A JOB panda-ing to the whims of zoo visitors might not be everyone’s cup of tea.
But Edinburgh Zoo is looking for staff who are keen to do just that as it recruits its new “Giant Panda Team” – around a dozen people who will work with visitors who come to see the pandas when they arrive later this year.
The recruitment drive comes as zoo staff await the arrival of a final delegation from China – expected at the end of next week – who will check on the panda facilities to decide if they are ready for Tian Tian and Yuang Guan.
If they give the go-ahead, political leaders in China will then also have to give their approval, and it is hoped the pandas will arrive in Edinburgh by the end of the year.
In the meantime, the Giant Panda Team will be swotting up to make sure they can answer visitors’ questions about the new arrivals.
They won’t be looking after the animals – that role is to be taken on by head keeper Alison Maclean. But the team will answer customers’ questions on the pandas, keep the queues moving through the enclosure to make sure the hoped-for 600 visitors an hour can get through, and – according to the job description – “manage visitors’ expectations of visibility of Giant Pandas”.
Panda project director Grant Law said the bears would not be particularly shy, howeverHe said: “They’re in a very visible enclosure. There will be times when they will need to go in for some food or go out to allow keepers into the enclosures to allow more bamboo to be put out. But they like to be outside, they even enjoy the rain, so they’ll be outside a lot of the time.”
While the new recruits are expected to show enthusiasm, they won’t be expected to turn up for their first day at work fully briefed.

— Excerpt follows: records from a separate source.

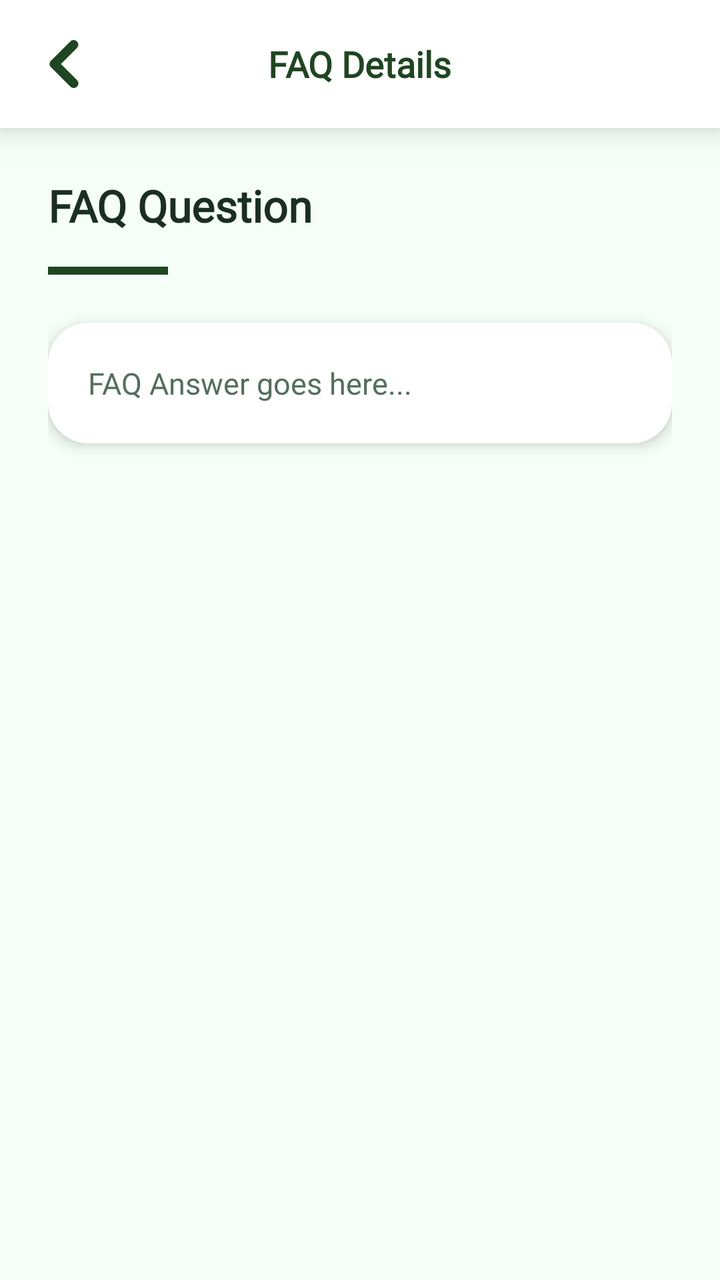
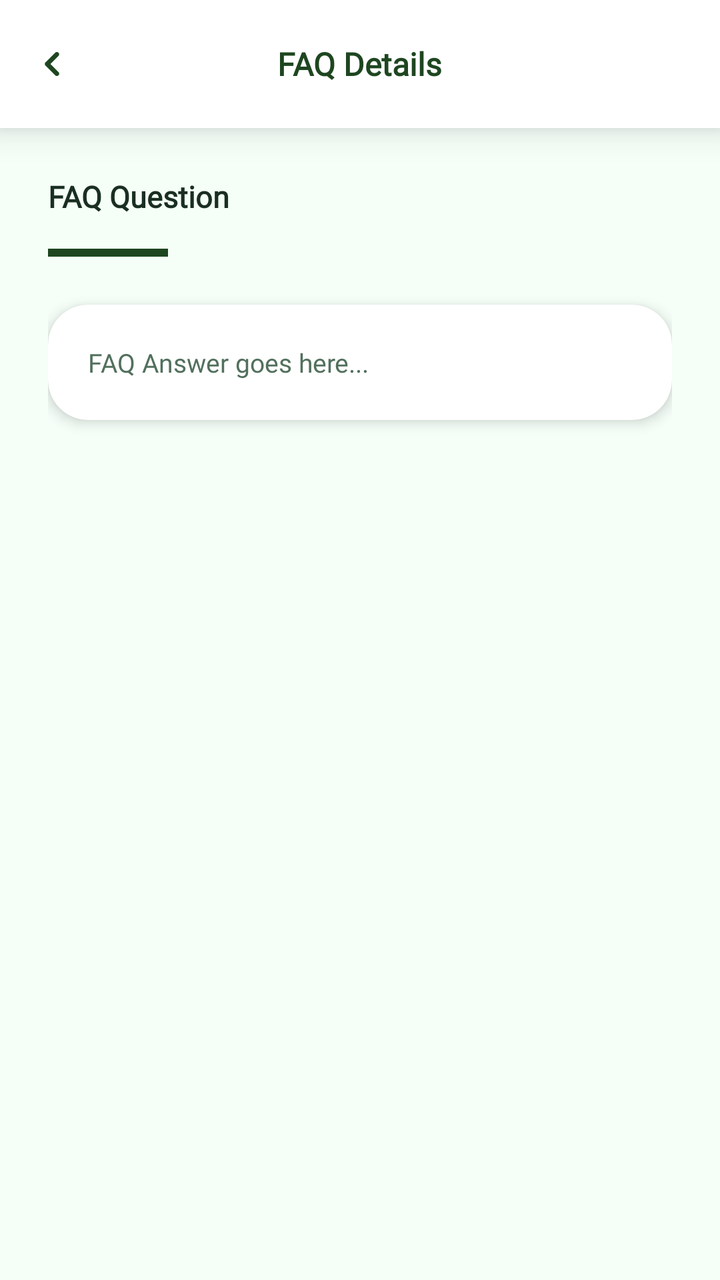

Two renders of the same Android screen: before a commit and after it. Below are the layout's source before the change and the commit's diff.
<!-- AndroidManifest.xml: application theme Theme.SmartGrow -->
<!-- res/layout/fragment_faq_detail.xml -->
<?xml version="1.0" encoding="utf-8"?>
<LinearLayout
    xmlns:android="http://schemas.android.com/apk/res/android"
    xmlns:app="http://schemas.android.com/apk/res-auto"
    xmlns:tools="http://schemas.android.com/tools"
    android:layout_width="match_parent"
    android:layout_height="match_parent"
    android:orientation="vertical"
    android:background="@color/app_background">

    
    <com.google.android.material.card.MaterialCardView
        android:layout_width="match_parent"
        android:layout_height="64dp"
        app:cardBackgroundColor="@color/card_background"
        app:cardElevation="10dp"
        app:cardCornerRadius="0dp"
        app:strokeWidth="0dp">

        <RelativeLayout
            android:layout_width="match_parent"
            android:layout_height="match_parent">

            
            <ImageView
                android:id="@+id/btn_back_faq"
                android:layout_width="48dp"
                android:layout_height="48dp"
                android:layout_alignParentStart="true"
                android:layout_centerVertical="true"
                android:layout_marginStart="8dp"
                android:background="?attr/selectableItemBackgroundBorderless"
                android:clickable="true"
                android:focusable="true"
                android:padding="12dp"
                android:src="@drawable/ic_back"
                app:tint="@color/primary_green"
                android:contentDescription="Go back" />

            
            <TextView
                android:id="@+id/tv_faq_header_title"
                android:layout_width="wrap_content"
                android:layout_height="wrap_content"
                android:layout_centerInParent="true"
                android:fontFamily="@font/inter_extrabold"
                android:text="FAQ Details"
                android:textColor="@color/primary_green"
                android:textSize="18sp"
                android:textStyle="bold" />

        </RelativeLayout>
    </com.google.android.material.card.MaterialCardView>

    
    <androidx.core.widget.NestedScrollView
        android:layout_width="match_parent"
        android:layout_height="match_parent"
        android:fillViewport="true"
        android:overScrollMode="never">

        <LinearLayout
            android:layout_width="match_parent"
            android:layout_height="wrap_content"
            android:orientation="vertical"
            android:paddingHorizontal="24dp"
            android:paddingTop="24dp"
            android:paddingBottom="40dp">

            
            <TextView
                android:id="@+id/tv_faq_title_detail"
                android:layout_width="match_parent"
                android:layout_height="wrap_content"
                android:layout_marginBottom="16dp"
                android:fontFamily="@font/inter_extrabold"
                android:text="FAQ Question"
                android:textColor="@color/text_primary"
                android:textSize="22sp"
                android:textStyle="bold"
                android:lineSpacingExtra="4dp" />

            
            <View
                android:layout_width="60dp"
                android:layout_height="4dp"
                android:layout_marginBottom="24dp"
                android:background="@color/primary_green" />

            
            <com.google.android.material.card.MaterialCardView
                android:layout_width="match_parent"
                android:layout_height="wrap_content"
                app:cardBackgroundColor="@color/card_background"
                app:cardCornerRadius="20dp"
                app:cardElevation="4dp"
                app:strokeWidth="0dp">

                <TextView
                    android:id="@+id/tv_faq_desc_detail"
                    android:layout_width="match_parent"
                    android:layout_height="wrap_content"
                    android:padding="20dp"
                    android:fontFamily="@font/inter_medium"
                    android:text="FAQ Answer goes here..."
                    android:textColor="@color/text_secondary"
                    android:textSize="15sp"
                    android:lineSpacingExtra="6dp" />

            </com.google.android.material.card.MaterialCardView>

        </LinearLayout>
    </androidx.core.widget.NestedScrollView>

</LinearLayout>
<!-- resources referenced by this layout -->
<resources>
  <color name="app_background">#F5FFF8</color>
  <color name="card_background">#FFFFFF</color>
  <color name="primary_green">#1e4620</color>
  <color name="text_primary">#1A2E22</color>
  <color name="text_secondary">#52705D</color>
  <!-- drawable ic_back (drawable) -->
  <vector xmlns:android="http://schemas.android.com/apk/res/android"
      android:width="512dp"
      android:height="512dp"
      android:viewportWidth="512"
      android:viewportHeight="512">
    <path
        android:pathData="M353.56,0.08C357.11,0.08 360.66,0.08 364.22,0.08C367.19,1.92 374.58,2.14 378.56,4.11C393.52,11.5 404.28,23.82 407.7,40.46C414.26,72.47 386.01,92.33 366.38,112.23C334.11,144.95 301.48,177.34 268.9,209.75C258.82,219.77 248.74,229.81 238.73,239.91C233.63,245.06 227.91,249.93 223.3,255.53C228.34,261.95 235.03,267.53 240.83,273.29C251.85,284.23 262.79,295.27 273.78,306.24C304.6,336.98 335.02,368.15 366.11,398.6C372.57,404.93 378.91,411.37 385.28,417.77C400.7,433.28 412.97,447.13 408.61,471.07C405.55,487.85 394.47,500.51 379.48,507.87C375.55,509.8 368.01,510.1 365.13,511.92C361.58,511.92 358.03,511.92 354.48,511.92C352.39,510.58 348.57,510.58 346.03,509.88C341.29,508.57 336.65,506.39 332.46,503.79C324.57,498.91 318.22,490.86 311.69,484.36C299.66,472.39 287.73,460.31 275.69,448.35C237.53,410.45 199.54,372.38 161.6,334.26C150.65,323.25 139.59,312.33 128.65,301.3C124.81,297.43 120.03,294.72 116.33,290.7C107.37,280.97 102.73,268.77 102.71,255.53C102.7,242.34 107.38,230.05 116.33,220.36C120.03,216.35 124.82,213.64 128.65,209.76C139.26,199.03 150,188.42 160.67,177.74C198.7,139.71 236.5,101.45 274.77,63.66C286.84,51.74 298.7,39.59 310.77,27.66C317.31,21.21 323.51,13.41 331.28,8.4C335.5,5.68 340.28,3.48 345.11,2.13C347.63,1.42 351.5,1.44 353.56,0.08Z"
        android:strokeLineJoin="round"
        android:strokeWidth="0.25"
        android:fillColor="#000000"
        android:fillType="evenOdd"
        android:strokeColor="#000000"/>
  </vector>
  <style name="Theme.SmartGrow" parent="Base.Theme.SmartGrow" />
  <style name="Base.Theme.SmartGrow" parent="Theme.Material3.DayNight.NoActionBar">
          <item name="android:windowBackground">@color/app_background</item>
          <item name="android:windowDisablePreview">true</item>
  
          
          <item name="android:statusBarColor">@color/app_background</item>
          <item name="android:windowLightStatusBar">true</item>
  
          
          <item name="android:navigationBarColor">@color/app_background</item>
          <item name="android:windowLightNavigationBar" ns0:targetApi="o_mr1">true</item>
  
          <item name="android:windowDrawsSystemBarBackgrounds">true</item>
          <item name="android:windowTranslucentStatus">false</item>
          <item name="android:windowTranslucentNavigation">false</item>
  
          
          <item name="popupMenuStyle">@style/ModernPopupMenuStyle</item>
      </style>
  <style name="ModernPopupMenuStyle" parent="Widget.Material3.PopupMenu">
          <item name="android:popupBackground">@android:color/white</item>
      </style>
</resources>

<!-- the commit's change to res/layout/fragment_faq_detail.xml (unified diff, before → after) -->
@@ -24,8 +24,8 @@
             
             <ImageView
                 android:id="@+id/btn_back_faq"
-                android:layout_width="48dp"
-                android:layout_height="48dp"
+                android:layout_width="36dp"
+                android:layout_height="36dp"
                 android:layout_alignParentStart="true"
                 android:layout_centerVertical="true"
                 android:layout_marginStart="8dp"
@@ -46,7 +46,7 @@
                 android:fontFamily="@font/inter_extrabold"
                 android:text="FAQ Details"
                 android:textColor="@color/primary_green"
-                android:textSize="18sp"
+                android:textSize="16sp"
                 android:textStyle="bold" />
 
         </RelativeLayout>
@@ -76,7 +76,7 @@
                 android:fontFamily="@font/inter_extrabold"
                 android:text="FAQ Question"
                 android:textColor="@color/text_primary"
-                android:textSize="22sp"
+                android:textSize="15sp"
                 android:textStyle="bold"
                 android:lineSpacingExtra="4dp" />
 
@@ -104,7 +104,7 @@
                     android:fontFamily="@font/inter_medium"
                     android:text="FAQ Answer goes here..."
                     android:textColor="@color/text_secondary"
-                    android:textSize="15sp"
+                    android:textSize="13sp"
                     android:lineSpacingExtra="6dp" />
 
             </com.google.android.material.card.MaterialCardView>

Mr Law said: “I don’t think there will be many people who have expert knowledge of pandas. Like anybody who works at the zoo, we’re looking for people who have an interest in animals, and who are excited by working in a zoo.
“We’ll give them as much background information as they need to talk proficiently about the likely areas that our visitors will be asking about.”
Mr Law said he was “delighted” with the £250,000 panda enclosure, which is now completed, as its prospective inhabitants prepare for their journey around the globe. Last month, keepers at the Bifengxia Panda Base, near the city of Ya’an in China, transferred them into quarantine cages in preparation for the move.
Mr Law added: “We’re waiting for the Chinese to come and visit us, and then go home and say everything’s OK. It could be as soon as the end of the next week but we’re still waiting for some paperwork, and these things sometimes get more complicated than you’d expect. But then we’ll wait for the political people to say ‘yes’. We’ve a commitment from the Chinese to have the pandas by the end of the year.”
A zoo announcement is expected soon on whether there will be any additional charge to view the pandas.